The Washington Post has now revived that smear.
The Post’s Ann E. Marimow wrote an article on Tuesday titled “Brett Kavanaugh worried that scandal would end his coaching days. Now the Supreme Court justice is back on the basketball court.” It’s a pretty bland article, and Marimow doesn’t make any insinuations about Kavanaugh in the title or text of the article. The sexual assault allegations against him are only mentioned twice – once leading to a quote from Kavanaugh lamenting the possibility that the uncorroborated smears against him would keep him from coaching his daughter’s basketball team and a second time to talk about team members sitting behind him during his first confirmation hearings.
But it’s where the Post placed Marimow’s article that is so insidious. The article was posted under the Post’s “Public Safety” tag. Other recent articles published under this same tag include one titled “Child hit by bus in Charles County” and another titled “Incident at Walter Reed was a drill, not an active shooter, Navy says.”
So yeah, a story about a man coaching his daughter’s basketball team fits right in.
The National Republican Senate Committee director of data and analytics, Logan Dobson, first noticed the placement of the article.
“tf is this tag, @washingtonpost,” he tweeted. He followed up that tweet with another showing the other articles recently tagged as “Public Safety.”
There is no “public safety” threat over Kavanaugh coaching his daughter’s team. It’s hard to square the tag even if you’re considering the security detail that comes with a member of the Supreme Court, especially one who was deemed guilty by angry activists and a media who hated him before he was accused of anything inappropriate.
It should also be noted that no evidence exists to corroborate any claims made against him. In fact, more evidence exists that he never sexually assaulted anyone. Several accusers have been referred for criminal investigation for lying, while the alleged witnesses identified by other accusers have said they don’t remember Kavanaugh ever doing the things of which he was accused.
This is not the first time the media has made insinuations against the judge over his coaching duties. In September, a USA Today Columnist claimed Kavanaugh was a ”credibly accused sex offender” (he is not) and should not coach young girls on the basketball court, heavily implying that Kavanaugh is a pedophile. USA Today heavily edited the article to remove those insinuations, and attached an editor’s note that read:

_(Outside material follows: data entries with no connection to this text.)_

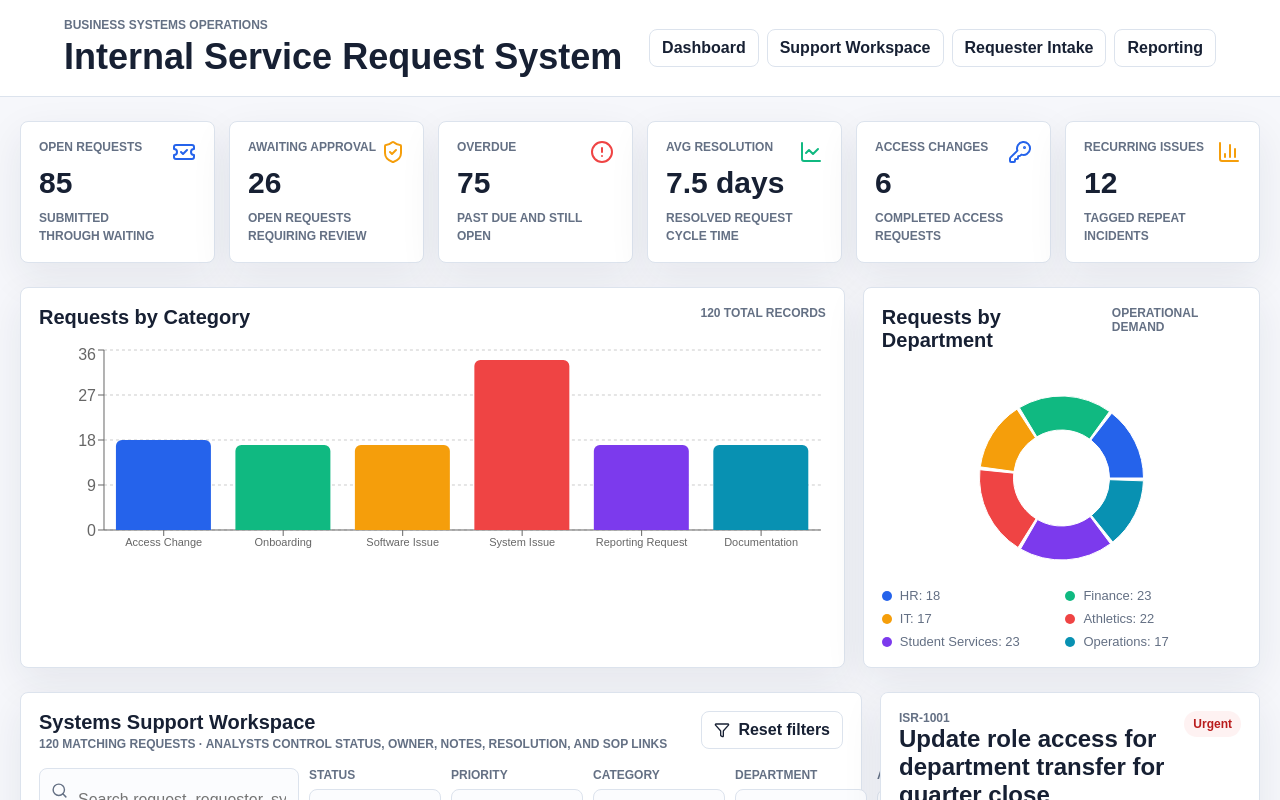
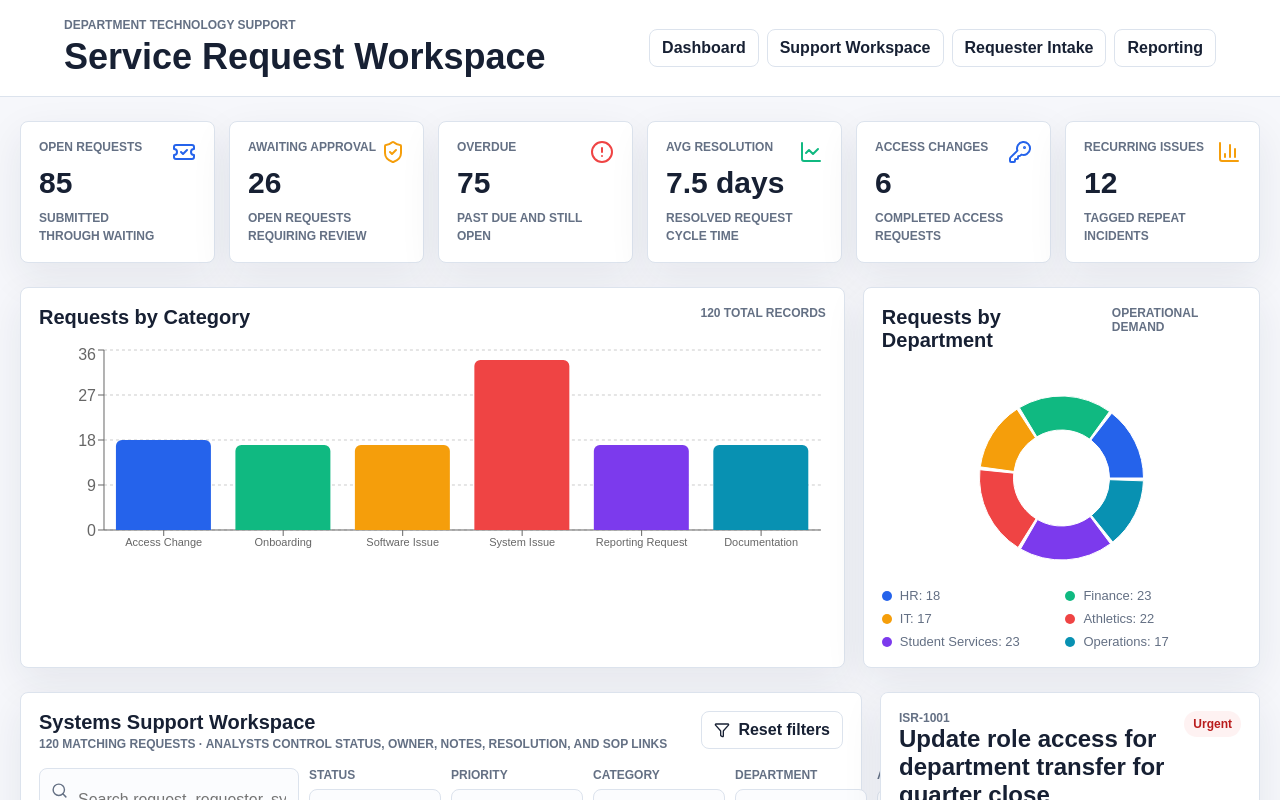
Before and after one commit to mokeyzz1/internal-service-request-system, a Next.js app: page / in a window 1280 px wide. Shown: the top 800 px of the page. Built offline with nearby package versions, Linux system fonts and the light colour scheme.

Commit message:
Rename app branding

```diff
--- a/app/layout.tsx
+++ b/app/layout.tsx
@@ -2,8 +2,8 @@ import type { Metadata } from "next";
 import "./globals.css";
 
 export const metadata: Metadata = {
-  title: "Internal Service Request System",
-  description: "Lightweight operations tracker for internal service requests, access changes, onboarding, notes, and reporting."
+  title: "Service Request Workspace",
+  description: "Department technology support workspace for service intake, request review, notes, resolution tracking, and reporting."
 };
 
 export default function RootLayout({
--- a/app/page.tsx
+++ b/app/page.tsx
@@ -394,8 +394,8 @@ export default function Home() {
     <main>
       <header className="topbar">
         <div>
-          <p>Business Systems Operations</p>
-          <h1>Internal Service Request System</h1>
+          <p>Department Technology Support</p>
+          <h1>Service Request Workspace</h1>
         </div>
         <nav aria-label="Page sections">
           <a href="#dashboard">Dashboard</a>
```
Also changed, not shown: 1 other file (tests, documents, lock files or other folders).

“Supreme Court nominee Judge Brett Kavanaugh has told members of the Senate Judiciary Committee he loves coaching his daughters' girls basketball teams, but said in testimony Thursday “thanks to what some of you on this side of the committee have unleashed, I may never be able to coach again.” The intent of this commentary was to address that question. The column was re-edited to more closely reflect that intent and labeled to reflect it as the writer’s opinion.”
The paper never apologized for the original wording of the column.